To silently buck the system, I started to skip meals.  I lied to my doctors about the meals I didn't eat and the insulin I didn't inject.  When my mother noticed that I had skipped dinner for weeks, claiming to be sick or saddled with too much homework, she became concerned.  To satisfy her and stop the questions, I began to eat again.  But then I would go to the bathroom, stick the back of a spoon down my throat, and throw it all up.  After a few months of doing this, I no longer needed to use a spoon or a finger because my gag reflex was so highly developed.

I kept this up for over a year.  I got back down to 110 pounds and learned to love the feeling of an empty, churning stomach.  The knowledge that I had a secret that I didn't share with anyone helped me feel secure.  I didn't do these things to get skinny.  I did them to feel like I had control over some portion of my life, no matter how small a part or how destructive the path.  

The doctors struggled to understand my waning control of my glucose, but attributed it to teenage hormone changes.  My parents wondered why I was losing so much weight, but figured that I was hitting a teenage growth spurt.  I felt guilty for lying to everyone, but was comforted knowing that even though I had to tell these people about every shred of food I ate while they calculated my pee, weighed me, and took blood from me over and over again, I still had something about me that was personal and private.
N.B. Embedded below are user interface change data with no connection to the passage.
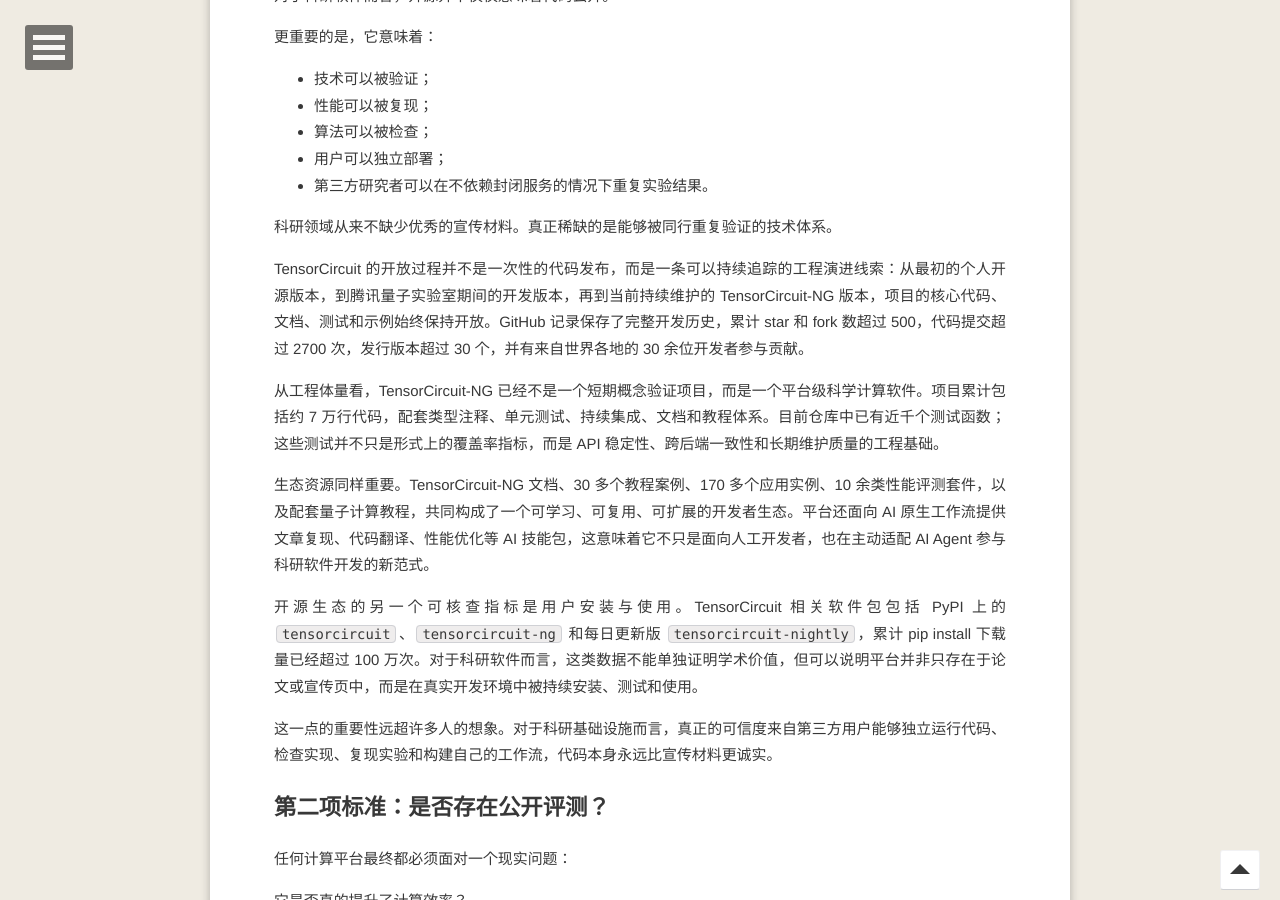
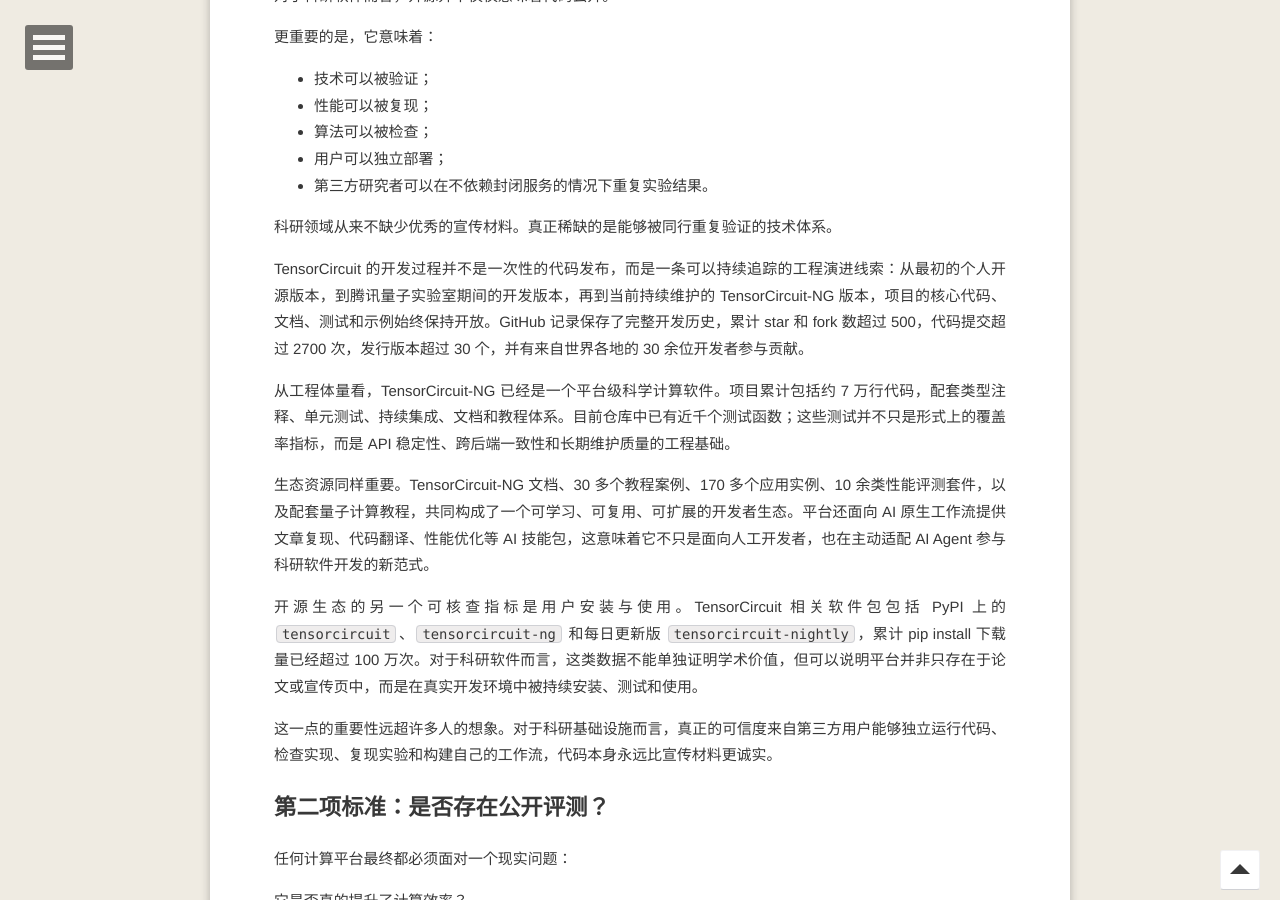
Before and after one commit to refraction-ray/refraction-ray.github.io, a Jekyll site: the page built from _posts/2026-06-04-TensorCircuit-NG：下一代科研基础设施.md, in a window 1280 px wide and 900 px high, scrolled down 1659 px. Built offline with Jekyll 4.4.1, drawn with Linux system fonts in a browser that asks for light colours; comment, search, counter and statistics services are not loaded; some of the changed text lies outside the part shown.

Commit message:
update post

```diff
--- a/_posts/2026-06-04-TensorCircuit-NG：下一代科研基础设施.md
+++ b/_posts/2026-06-04-TensorCircuit-NG：下一代科研基础设施.md
@@ -60,9 +60,9 @@
 
 科研领域从来不缺少优秀的宣传材料。真正稀缺的是能够被同行重复验证的技术体系。
 
-TensorCircuit 的开放过程并不是一次性的代码发布，而是一条可以持续追踪的工程演进线索：从最初的个人开源版本，到腾讯量子实验室期间的开发版本，再到当前持续维护的 TensorCircuit-NG 版本，项目的核心代码、文档、测试和示例始终保持开放。GitHub 记录保存了完整开发历史，累计 star 和 fork 数超过 500，代码提交超过 2700 次，发行版本超过 30 个，并有来自世界各地的 30 余位开发者参与贡献。
+TensorCircuit 的开发过程并不是一次性的代码发布，而是一条可以持续追踪的工程演进线索：从最初的个人开源版本，到腾讯量子实验室期间的开发版本，再到当前持续维护的 TensorCircuit-NG 版本，项目的核心代码、文档、测试和示例始终保持开放。GitHub 记录保存了完整开发历史，累计 star 和 fork 数超过 500，代码提交超过 2700 次，发行版本超过 30 个，并有来自世界各地的 30 余位开发者参与贡献。
 
-从工程体量看，TensorCircuit-NG 已经不是一个短期概念验证项目，而是一个平台级科学计算软件。项目累计包括约 7 万行代码，配套类型注释、单元测试、持续集成、文档和教程体系。目前仓库中已有近千个测试函数；这些测试并不只是形式上的覆盖率指标，而是 API 稳定性、跨后端一致性和长期维护质量的工程基础。
+从工程体量看，TensorCircuit-NG 已经是一个平台级科学计算软件。项目累计包括约 7 万行代码，配套类型注释、单元测试、持续集成、文档和教程体系。目前仓库中已有近千个测试函数；这些测试并不只是形式上的覆盖率指标，而是 API 稳定性、跨后端一致性和长期维护质量的工程基础。
 
 生态资源同样重要。TensorCircuit-NG 文档、30 多个教程案例、170 多个应用实例、10 余类性能评测套件，以及配套量子计算教程，共同构成了一个可学习、可复用、可扩展的开发者生态。平台还面向 AI 原生工作流提供文章复现、代码翻译、性能优化等 AI 技能包，这意味着它不只是面向人工开发者，也在主动适配 AI Agent 参与科研软件开发的新范式。
 
@@ -142,13 +142,13 @@
 
 如果说学术引用说明一个平台能否支撑研究，那么行业应用案例则说明它是否具备进一步走向真实问题的可能性。
 
-需要强调的是，量子计算在许多产业场景中仍处于探索阶段，因此判断标准不应是“是否已经全面商业化替代经典方案”，而是“是否已经被不同领域的研究者和工程团队用于构建面向真实问题的原型、流程和验证体系”。从这个角度看，TensorCircuit 的应用外溢已经覆盖了多个行业方向。
+需要强调的是，量子计算在许多产业场景中仍处于探索阶段，因此判断标准还达不到“是否已经全面商业化替代经典方案”，而关注“是否已经被不同领域的研究者和工程团队用于构建面向真实问题的原型、流程和验证体系”。从这个角度看，TensorCircuit 的应用外溢已经覆盖了多个行业方向。
 
 在农业诊断方向，有工作使用量子视觉 Transformer 探索番茄叶片病害检测，可参见 [Enhancing Agricultural Diagnostics: Tomato Leaf Disease Detection Using Quantum Vision Transformer](https://eej.aut.ac.ir/article_5597.html)。在脑科学与医学影像方向，相关工作包括 [Predicting Brain Age and Gender from Brain Volume Data Using Variational Quantum Circuits](https://www.mdpi.com/2076-3425/14/4/401) 和 [Expanding the Horizon: Enabling Hybrid Quantum Transfer Learning for Long-Tailed Chest X-Ray Classification](https://ieeexplore.ieee.org/abstract/document/10821329)。在药物研发方向，[A hybrid quantum computing pipeline for real world drug discovery](https://www.nature.com/articles/s41598-024-67897-8) 展示了混合量子计算流程在真实药物发现问题中的探索。
 
 TensorCircuit-NG 也进入了安全、通信和优化类问题。在软件安全方向，有研究提出用于恶意代码检测的轻量级量子卷积神经网络；在无人机与雷达方向，有工作探索混合量子神经网络用于雷达回波信号特征处理；在边缘计算方向，有研究将量子强化学习用于移动边缘计算中的资源分配和任务卸载；在金融优化方向，也有工作研究基于条件风险价值的改进 QAOA 投资组合优化方法。这些案例的意义在于，它们把量子软件框架从“量子算法论文”推进到农业、医疗、安全、通信、金融和药物研发等具体问题域。
 
-外部认可同样可以作为产业生态的补充。TensorCircuit 曾入选光子盒 2022 中国量子公司十大社会影响力事件相关报道；在 Google Summer of Code 2023 中作为推荐量子软件项目之一出现；被 NVIDIA 用于 cuQuantum 评测案例；受邀参与 UnitaryHack 2024；参与开源之夏 2025。这些认可不能替代技术验证，但能够说明 TensorCircuit 并不是封闭实验室中的孤立项目，而是进入开源量子软件和高性能计算生态的公共视野。
+外部认可同样可以作为产业生态的补充。TensorCircuit 曾入选光子盒 2022 中国量子公司十大社会影响力事件相关报道；在 Google Summer of Code 2023 中作为推荐量子软件项目之一出现；被 NVIDIA 用于 cuQuantum 评测案例；受邀参与 UnitaryHack 2024；参与开源之夏 2025。这些认可能够说明 TensorCircuit 并非封闭实验室中的孤立项目，其已经进入开源量子软件和高性能计算生态的公共视野和舞台中央。
 
 产业应用的成熟通常不是一夜完成的。它需要从论文原型、开源工具、跨领域合作、工程验证逐步走向真实部署。TensorCircuit-NG 当前最有价值的地方，正是在这一过程中提供了可复用的底层工具链。
 
@@ -165,7 +165,7 @@
 
 持续迭代不仅体现在 TensorCircuit 自身，也体现在上下游生态贡献中。在上游，核心开发者曾参与 TensorFlow 等标准机器学习框架开发，例如贡献复数奇异值分解自动微分公式相关实现，以及修复矩阵乘法向量并行化问题。在张量网络生态中，TensorNetwork-NG 继续维护原 Google TensorNetwork 框架，使其保持可用。在下游，TenCirChem 则将 TensorCircuit 能力进一步延伸到量子计算化学工作流。
 
-这些上下游贡献说明，TensorCircuit-NG 不把自己封闭在单一框架，而是在机器学习、张量网络、量子化学和高性能计算之间建立连接。这一点对于量超智融合尤其关键，因为未来科研基础设施不可能只服务一种模型、一类硬件或一个算法。
+这些上下游贡献说明，TensorCircuit-NG 已经超越单一框架，正在机器学习、张量网络、量子化学和高性能计算之间建立连接和生态。这一点对于量超智融合尤其关键，因为未来科研基础设施不可能只服务一种模型、一类硬件或一个算法。
 
 在 TC-NG 架构中：
 
```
I am not proud of this period of my life.  I'm not sure that I've even ever admitted most of it to my parents to this day.  But I feel that it is important to be honest because I know that there are many adolescents with diabetes who have done and will do the same thing.  Going through teenage years is tough enough, but add a chronic disease to it and you're likely to run into some emotional issues.  I don't purge or starve myself these days.  I'm actually a pretty stellar cook.  It was simply a coping method that I used to deal with accepting a disease as a permanent part of my life.  There are surely better coping methods available, but this is the path that I took.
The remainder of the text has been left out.